Connection to country, connection to community and connection to culture – these were the themes of the first annual cultural day for Aboriginal and Torres Strait Islander students and their families in the southern Canberra region.
St Mary MacKillop College Aboriginal and Torres Strait Islander Education Contact Teacher, Jeremy Margosis, said what had begun as a small idea quickly bloomed into a vibrant event.
“It actually started when me and another teacher, Sharee Thomas from St Francis of Assisi, were talking about how Aboriginal students could connect more,” he explained.
“We planned to send our kids to their school to run an indigenous game, and it kind of got out of hand really quickly – in a good way. We thought why not invite some other schools? Then within the space of a month we had booked the Boomanulla oval, we had sponsors, and we had sporting teams and cultural events and half of Canberra was coming!”
While this year’s event, organised by the Indigenous Education Advisory Committee, was limited to schools in south Canberra, there are plans to expand in the future.
“We had just under 400 people, and that was keeping it small,” Mr Margosis said.
“We wanted it to be manageable for the first time. Ideally, down the track we want to invite all the schools within the diocese. The goal eventually is to get everyone coming – no matter what school you are at.”
Mr Margosis said the event offered an opportunity for Aboriginal and Torres Strait Islander students to connect in an authentic way.
“A lot of schools don’t have the capacity or the knowledge to be able to put on the kind of cultural activities we had on the day,” he said.
“They might only have three indigenous students in their school, so by putting this kind of thing on, everyone gets to experience it.”
Starting with a Welcome to Country and a smoking ceremony, the day featured professional athletes from Canberra Raiders, GWS Giants, Canberra Chill and ACT Brumbies running sports drills and programs.

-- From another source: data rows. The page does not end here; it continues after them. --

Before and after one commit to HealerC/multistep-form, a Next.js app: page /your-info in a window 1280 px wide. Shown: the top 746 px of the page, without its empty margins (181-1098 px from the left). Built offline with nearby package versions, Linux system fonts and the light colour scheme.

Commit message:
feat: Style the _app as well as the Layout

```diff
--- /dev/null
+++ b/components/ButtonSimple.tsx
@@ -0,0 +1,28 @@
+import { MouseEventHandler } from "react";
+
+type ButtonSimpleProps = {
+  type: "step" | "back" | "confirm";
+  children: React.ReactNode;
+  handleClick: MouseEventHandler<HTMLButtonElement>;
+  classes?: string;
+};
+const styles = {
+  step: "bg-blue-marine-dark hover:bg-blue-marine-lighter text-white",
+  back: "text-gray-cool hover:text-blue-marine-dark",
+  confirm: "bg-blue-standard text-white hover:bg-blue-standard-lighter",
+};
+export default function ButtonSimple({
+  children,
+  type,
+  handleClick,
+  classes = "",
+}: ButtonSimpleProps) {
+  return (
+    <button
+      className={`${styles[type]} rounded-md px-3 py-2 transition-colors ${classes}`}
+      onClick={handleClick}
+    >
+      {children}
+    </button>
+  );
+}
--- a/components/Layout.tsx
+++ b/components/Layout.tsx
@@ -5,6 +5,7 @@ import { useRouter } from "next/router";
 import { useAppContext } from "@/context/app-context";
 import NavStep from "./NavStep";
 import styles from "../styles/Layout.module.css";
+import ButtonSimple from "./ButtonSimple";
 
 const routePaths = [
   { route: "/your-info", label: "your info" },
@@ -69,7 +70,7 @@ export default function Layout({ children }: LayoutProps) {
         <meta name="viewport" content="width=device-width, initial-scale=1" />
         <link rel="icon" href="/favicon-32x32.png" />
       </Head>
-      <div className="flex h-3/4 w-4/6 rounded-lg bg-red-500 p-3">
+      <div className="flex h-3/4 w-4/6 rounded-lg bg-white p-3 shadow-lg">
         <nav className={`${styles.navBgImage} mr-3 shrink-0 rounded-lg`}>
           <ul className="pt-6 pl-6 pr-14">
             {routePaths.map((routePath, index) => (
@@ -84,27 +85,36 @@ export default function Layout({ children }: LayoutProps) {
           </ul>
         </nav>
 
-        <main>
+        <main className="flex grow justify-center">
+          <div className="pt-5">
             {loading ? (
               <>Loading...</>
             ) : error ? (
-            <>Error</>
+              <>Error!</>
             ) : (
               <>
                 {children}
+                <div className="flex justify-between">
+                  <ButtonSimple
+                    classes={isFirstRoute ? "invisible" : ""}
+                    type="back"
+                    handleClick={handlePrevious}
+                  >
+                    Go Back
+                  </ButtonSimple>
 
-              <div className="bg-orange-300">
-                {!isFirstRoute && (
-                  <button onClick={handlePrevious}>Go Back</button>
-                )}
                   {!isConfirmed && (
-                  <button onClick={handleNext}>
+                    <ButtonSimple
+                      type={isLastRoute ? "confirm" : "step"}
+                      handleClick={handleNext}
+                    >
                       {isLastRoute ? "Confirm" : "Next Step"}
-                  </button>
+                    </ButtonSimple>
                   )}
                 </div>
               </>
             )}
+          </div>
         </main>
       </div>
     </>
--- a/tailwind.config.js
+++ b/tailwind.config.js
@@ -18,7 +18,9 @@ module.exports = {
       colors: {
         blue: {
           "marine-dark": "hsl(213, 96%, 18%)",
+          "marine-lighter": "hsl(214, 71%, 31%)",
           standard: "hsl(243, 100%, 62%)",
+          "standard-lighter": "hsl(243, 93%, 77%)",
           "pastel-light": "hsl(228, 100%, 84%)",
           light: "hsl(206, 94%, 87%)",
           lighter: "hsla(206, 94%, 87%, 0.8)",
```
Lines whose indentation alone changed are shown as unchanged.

“We had the Wiradjuri Echoes come along as well, and they provided ocre to paint people up and dance traditional dances,” Mr Margosis said.

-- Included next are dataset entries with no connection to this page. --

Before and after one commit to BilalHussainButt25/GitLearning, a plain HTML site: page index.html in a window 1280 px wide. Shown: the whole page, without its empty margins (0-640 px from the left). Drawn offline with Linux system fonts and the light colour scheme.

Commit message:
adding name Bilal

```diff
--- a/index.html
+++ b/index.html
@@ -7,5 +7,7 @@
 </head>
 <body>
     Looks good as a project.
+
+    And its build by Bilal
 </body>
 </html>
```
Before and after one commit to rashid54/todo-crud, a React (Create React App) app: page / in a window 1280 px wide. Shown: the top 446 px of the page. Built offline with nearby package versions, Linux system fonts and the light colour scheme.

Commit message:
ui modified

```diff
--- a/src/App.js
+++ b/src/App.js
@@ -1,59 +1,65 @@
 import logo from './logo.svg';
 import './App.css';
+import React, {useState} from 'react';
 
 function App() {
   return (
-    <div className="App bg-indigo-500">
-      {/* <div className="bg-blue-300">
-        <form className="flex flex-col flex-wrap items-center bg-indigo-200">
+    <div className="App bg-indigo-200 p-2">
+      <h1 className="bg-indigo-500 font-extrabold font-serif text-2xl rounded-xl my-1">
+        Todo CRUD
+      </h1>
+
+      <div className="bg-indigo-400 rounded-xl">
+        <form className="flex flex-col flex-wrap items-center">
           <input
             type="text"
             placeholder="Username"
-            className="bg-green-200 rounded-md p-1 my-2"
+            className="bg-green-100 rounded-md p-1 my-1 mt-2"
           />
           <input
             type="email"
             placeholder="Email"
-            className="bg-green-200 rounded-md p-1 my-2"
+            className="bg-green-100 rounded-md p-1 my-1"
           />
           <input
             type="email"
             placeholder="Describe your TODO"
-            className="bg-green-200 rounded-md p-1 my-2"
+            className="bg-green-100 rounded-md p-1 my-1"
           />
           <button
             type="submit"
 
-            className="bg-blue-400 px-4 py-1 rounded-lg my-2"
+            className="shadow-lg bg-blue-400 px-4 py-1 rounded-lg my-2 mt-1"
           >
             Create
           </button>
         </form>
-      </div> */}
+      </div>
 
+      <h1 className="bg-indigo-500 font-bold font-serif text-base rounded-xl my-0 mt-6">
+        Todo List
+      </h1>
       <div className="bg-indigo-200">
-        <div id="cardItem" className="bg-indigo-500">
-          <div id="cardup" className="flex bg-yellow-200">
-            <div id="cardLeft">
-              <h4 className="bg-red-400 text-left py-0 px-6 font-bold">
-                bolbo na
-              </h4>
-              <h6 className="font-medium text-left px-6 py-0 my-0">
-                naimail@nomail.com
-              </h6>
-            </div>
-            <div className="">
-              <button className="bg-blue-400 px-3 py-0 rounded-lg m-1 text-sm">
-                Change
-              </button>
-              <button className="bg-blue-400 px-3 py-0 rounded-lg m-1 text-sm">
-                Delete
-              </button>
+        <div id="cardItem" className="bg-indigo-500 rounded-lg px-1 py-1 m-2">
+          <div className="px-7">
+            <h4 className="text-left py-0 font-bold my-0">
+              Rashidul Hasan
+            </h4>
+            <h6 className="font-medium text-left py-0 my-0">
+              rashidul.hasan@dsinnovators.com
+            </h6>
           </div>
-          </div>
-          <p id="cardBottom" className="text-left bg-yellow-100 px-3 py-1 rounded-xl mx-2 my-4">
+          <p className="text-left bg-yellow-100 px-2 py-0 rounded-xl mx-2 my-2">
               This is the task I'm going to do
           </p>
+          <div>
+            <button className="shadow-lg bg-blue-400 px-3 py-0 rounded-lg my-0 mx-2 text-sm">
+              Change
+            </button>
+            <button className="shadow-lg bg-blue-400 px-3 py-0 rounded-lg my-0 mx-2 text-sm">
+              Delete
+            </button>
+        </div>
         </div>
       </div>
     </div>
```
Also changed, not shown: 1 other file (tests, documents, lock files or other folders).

“There was another group doing beads and bracelets and a craft activity using sticks to create an echidna. We had Landcare Management with artefacts, flora and fauna and even spear throwing!”

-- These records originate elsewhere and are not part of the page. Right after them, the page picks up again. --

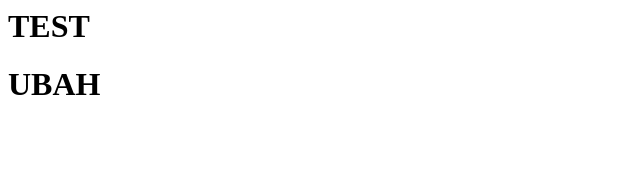
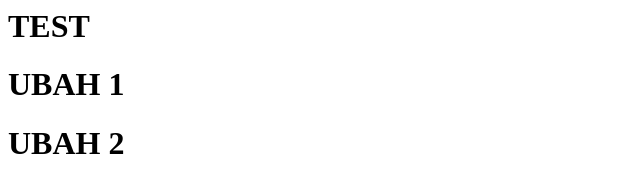
Before and after one commit to anjardev/anjardev.github.io, a plain HTML site: page coba.html in a window 1280 px wide. Shown: the whole page, without its empty margins (0-640 px from the left). Drawn offline with Linux system fonts and the light colour scheme.

Commit message:
ubah coba.html

```diff
--- a/coba.html
+++ b/coba.html
@@ -4,6 +4,7 @@
     </head>
     <body>
         <h1>TEST</h1>
-        <h1>UBAH</h1>
+        <h1>UBAH 1</h1>
+        <h1>UBAH 2</h1>
     </body>
 </html>
```
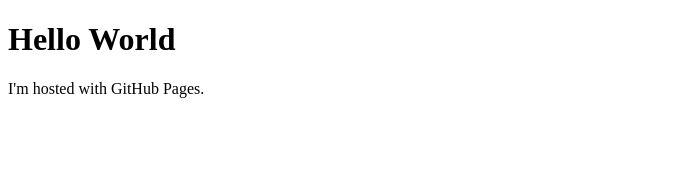
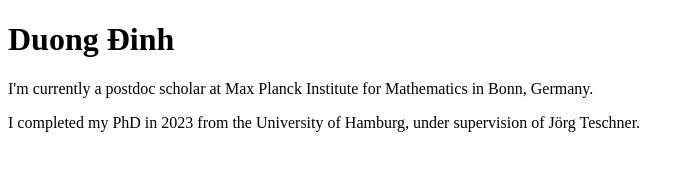
Before and after one commit to duongdinh-mathphy/duongdinh-mathphy.github.io, a plain HTML site: page index.html in a window 1280 px wide. Shown: the whole page, without its empty margins (0-694 px from the left). Drawn offline with Linux system fonts and the light colour scheme.

Commit message:
Update index.html

```diff
--- a/index.html
+++ b/index.html
@@ -1,7 +1,8 @@
 <!DOCTYPE html>
 <html>
 <body>
-<h1>Hello World</h1>
-<p>I'm hosted with GitHub Pages.</p>
+<h1>Duong Đinh </h1>
+<p>I'm currently a postdoc scholar at Max Planck Institute for Mathematics in Bonn, Germany. </p>
+<p>I completed my PhD in 2023 from the University of Hamburg, under supervision of Jörg Teschner. </p>
 </body>
 </html>
```
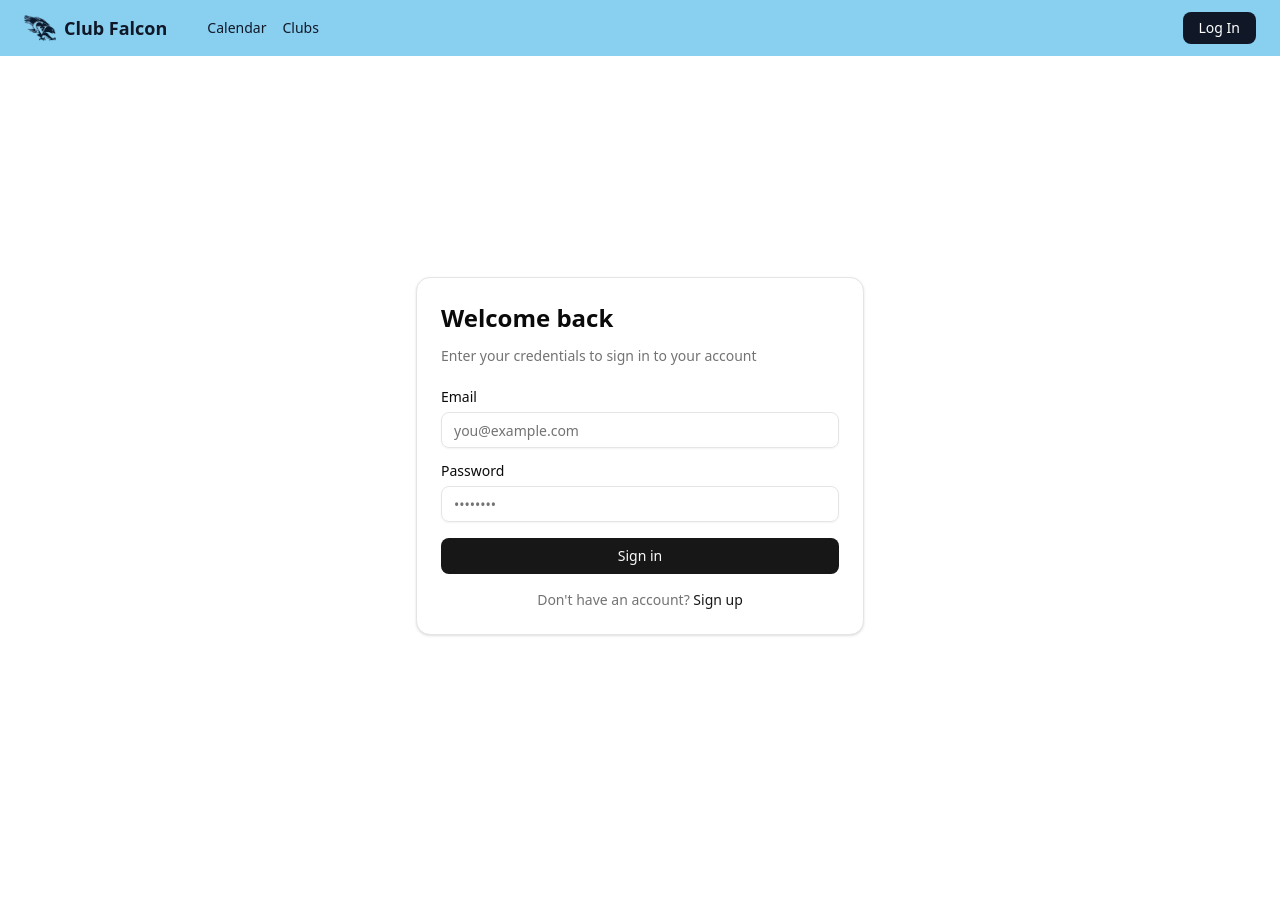
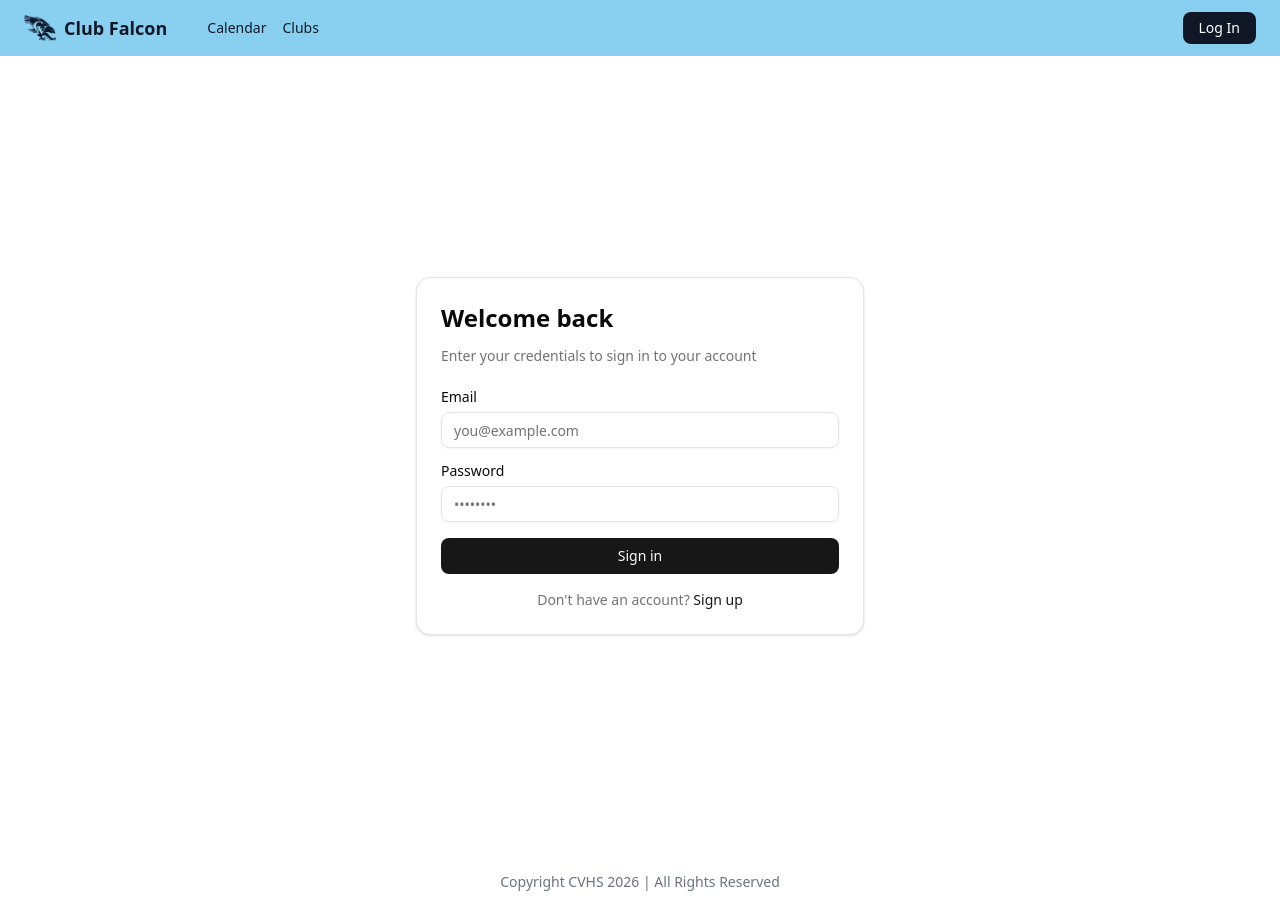
Before and after one commit to CVHS-HSDI-2026/Period1_Project, a Next.js app: page /login in a window 1280 px wide. Before the commit the page ends 856 px from the top, so only its background shows below. Built offline with nearby package versions, Linux system fonts and the light colour scheme; no server answers.

Commit message:
footer component

```diff
--- a/app/layout.tsx
+++ b/app/layout.tsx
@@ -2,6 +2,7 @@ import type { Metadata } from "next";
 import { Geist, Geist_Mono } from "next/font/google";
 import { SessionProvider } from "@/components/providers/session-provider";
 import Navbar from "@/components/navbar";
+import Footer from "@/components/footer";
 import "./globals.css";
 
 const geistSans = Geist({
@@ -31,7 +32,8 @@ export default function RootLayout({
       >
         <SessionProvider>
           <Navbar />
-          {children}
+          <main className="min-h-[calc(100vh-56px-57px)]">{children}</main>
+          <Footer />
         </SessionProvider>
       </body>
     </html>
--- /dev/null
+++ b/components/footer.tsx
@@ -0,0 +1,7 @@
+export default function Footer() {
+  return (
+    <footer className="text-gray-500 text-sm text-center py-4">
+      Copyright CVHS 2026 | All Rights Reserved
+    </footer>
+  );
+}
```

Mr Margosis said the event was an amazing gathering of people making new connections, catching up with old friends and discovering and sharing culture.
“Every single sponsor, every single sporting organisation and every single person who was involved in any way, shape or form have all committed to coming back next year,” he said.
“The buzz has been phenomenal. The kids had the greatest day of their lives, and it has been nothing but positivity.”